For Scott Ashley and Kai Blackett (far right), this season’s head coach and coach of the U23s respectively, the rematch against the RAF could not come to soon. The blustery afternoon, last year, at RAF Cosford no doubt holds some painful memories. It was an afternoon that a Navy team let victory pass them by. It produced a first RAF win at this level for four years and history may well show it to have a significant place in the slow re-emergence of RAF Rugby. Friday night at Burnaby Road will provide some more answers.
I am sure most readers are aware that the RAF won the match by a single point but for those of us who were there, and regrettably that was too few of us, the story is not that simple. I do not hold too much store in U23 results but I do believe
performances count in the longer term development. The stark truth is that following a match when they had every opportunity to win that they did not was predominantly through failings of their own design. An inability to make use of the two occassions when they had a man advantage or indeed to bring their game breakers like Ben Clark and Toots Vakalutukali in to the match cost them dear. It was an afternoon when scrum half Jack Foster showed all of his combative qualities that later in the season was to result in him becoming the 700th player to be capped by the Royal Navy Rugby Union when he came on as a replacement at the 2012 Army Navy game at Twickenham. Jack was clearly a class act during the match but he allowed his own personal frustrations to get the better of him and as a consequence his decision making and execution dipped and allowed the RAF’s tenacious defence to defend their 10-3 half time lead throughout the Navy’s second half continuous onslaught.
Of course it is not the first time that matches have been won like that. In 2007 the boot was on the other foot when, led by Cowboy John, the Navy U23’s held on to a slim lead against the Army at Burnaby Road. The resultant win was as much due to the Army’s poor execution as the stirling defence of the Navy’s backrow and centres that day. However the win was enough to spark a mini revival in Navy Rugby fortunes that was to see their most successful period in the last four decades of Navy Rugby. Could history show the same for the RAF?
Since that U23 victory at RAF Cosford, RAF Rugby’s fortune has been on a slow but steady upward path. Although the conditions did not help the Senior Inter Service match at Burnaby Road was a close affair and one which both sides will have left the ground feeling they could and should have done better. Since then the RAF Spitfires, their sevens team, have had a very successful summer campaign finishing with a very credible third place at the International Defence World Sevens held in the USA.
Already this season the RAF have completed a successful regional tournament.
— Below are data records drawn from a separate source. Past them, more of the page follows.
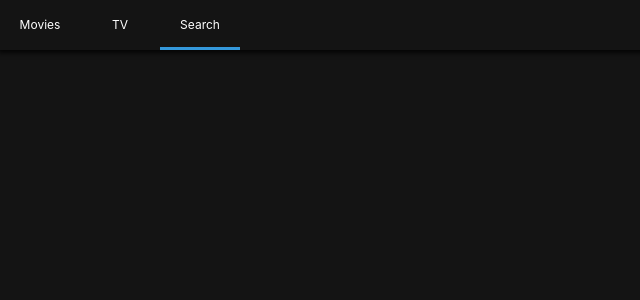
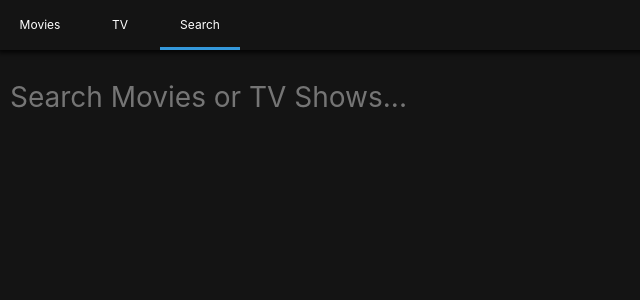
Before and after one commit to hello2jolee/react-movie-pro, a React (Create React App) app: page /search in a window 1280 px wide. Shown: the top 300 px of the page, without its empty margins (0-640 px from the left). Built offline with nearby package versions, Linux system fonts and the light colour scheme.

Commit message:
#8 3. SearchPresenter Components

```diff
--- a/src/Routes/Search/SearchContainer.js
+++ b/src/Routes/Search/SearchContainer.js
@@ -12,11 +12,21 @@
   };
 
   // check searchTerm is not on blank → execute function searchByTerm
-  handleSubmit = () => {
+  handleSubmit = (event) => {
+    event.preventDefault();
     const { searchTerm } = this.state;
     if (searchTerm !== "") {
       this.searchByTerm();
     }
+  };
+
+  updateTerm = (event) => {
+    const {
+      target: { value },
+    } = event;
+    this.setState({
+      searchTerm: value,
+    });
   };
 
   searchByTerm = async () => {
@@ -56,6 +66,7 @@
         loading={loading}
         error={error}
         handleSubmit={this.handleSubmit}
+        updateTerm={this.updateTerm}
       />
     );
   }
--- a/src/Routes/Search/SearchPresenter.js
+++ b/src/Routes/Search/SearchPresenter.js
@@ -1,6 +1,21 @@
 import React from "react";
 import PropTypes from "prop-types";
 import styled from "styled-components";
+import Loader from "Components/Loader.js";
+import Section from "Components/Section.js";
+
+const Container = styled.div`
+  padding: 0 10px;
+`;
+const Form = styled.form`
+  margin-bottom: 50px;
+  width: 100%;
+`;
+const Input = styled.input`
+  all: unset;
+  font-size: 28px;
+  width: 100%;
+`;
 
 const SearchPresenter = ({
   movieResults,
@@ -9,7 +24,38 @@
   error,
   searchTerm,
   handleSubmit,
-}) => null;
+  updateTerm,
+}) => (
+  <Container>
+    <Form onSubmit={handleSubmit}>
+      <Input
+        placeholder="Search Movies or TV Shows..."
+        value={searchTerm}
+        onChange={updateTerm}
+      />
+    </Form>
+    {loading ? (
+      <Loader />
+    ) : (
+      <>
+        {movieResults && movieResults.length > 0 && (
+          <Section title="Movie Results">
+            {movieResults.map((movie) => (
+              <span key={movie.id}>{movie.title}</span>
+            ))}
+          </Section>
+        )}
+        {tvResults && tvResults.length > 0 && (
+          <Section title="TV Show Results">
+            {tvResults.map((show) => (
+              <span key={show.id}>{show.name}</span>
+            ))}
+          </Section>
+        )}
+      </>
+    )}
+  </Container>
+);
 
 SearchPresenter.propTypes = {
   movieResults: PropTypes.array,
@@ -18,6 +64,7 @@
   error: PropTypes.string,
   searchTerm: PropTypes.string,
   handleSubmit: PropTypes.func.isRequired,
+  updateTerm: PropTypes.func.isRequired,
 };
 
 export default SearchPresenter;
```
Though this was won by the Eastern Eagles, the real point was that it involved a good selection of players who were exposed to the pathway for further representation. Players from this competition will feed in to both their U23s and their Senior’s, who incidentally started their Inter Service campaign last night at Henley.
The match against the Henley Hawks showed that the RAF are in reasonable shape for so early in the season. Perhaps as a result of the recent visit from Saracens. As to the match; a penalty and two goals to two tries gave the RAF a 17-10 halftime lead and forced the Hawks to bring on some better players from the bench. Though the RAF could not maintain their intensity in the second half they did make Henley work very hard for their eventual 29-17 victory.
The weekend before, the result had been different for their U23s. They were the third Service side to play Cambridge University LX and like the Army proved victorious. However it was far closer than the Army match or indeed the Navy U23 v CURFC LX match. The RAF U23’s nicked the match with a last minute penalty. This was kicked from the half way line by the hooker. Navy – you have been warned!
As ever you can not read too much into previous results when it comes to Inter Service rugby. However I am sure that the RAF U23 team will travel to Portsmouth in the most confident mood for some years. How the Navy respond will be interesting.
Already this season they have shown remarkable progress in their three warm up matches. Navy Rugby will not confirm the captain yet but with Tom Davies captaining the last couple of matches he is surely in the prime seat to be given the honour. Whoever gets the role will need to ensure that the lessons of last year, where Tom played fly half are learnt. They also need to ensure that they do the simple things well.
They did this for a short period against Cambridge and looked a potent side but over eagerness and ill discipline has hit them hard at times. On Friday with goal kicking hookers around it is something they can ill afford.